Start of Records for the task

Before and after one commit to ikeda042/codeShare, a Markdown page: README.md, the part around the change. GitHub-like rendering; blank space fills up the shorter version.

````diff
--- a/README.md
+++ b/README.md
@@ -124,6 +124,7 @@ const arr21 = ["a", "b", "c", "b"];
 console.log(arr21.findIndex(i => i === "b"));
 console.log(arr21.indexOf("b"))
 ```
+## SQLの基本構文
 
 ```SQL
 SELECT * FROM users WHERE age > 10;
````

End of Records for the task

Give back all the data exactly as written.

◆ **Written response**:
Before and after one commit to ikeda042/codeShare, a Markdown page: README.md, the part around the change. GitHub-like rendering; blank space fills up the shorter version.

````diff
--- a/README.md
+++ b/README.md
@@ -124,6 +124,7 @@ const arr21 = ["a", "b", "c", "b"];
 console.log(arr21.findIndex(i => i === "b"));
 console.log(arr21.indexOf("b"))
 ```
+## SQLの基本構文
 
 ```SQL
 SELECT * FROM users WHERE age > 10;
````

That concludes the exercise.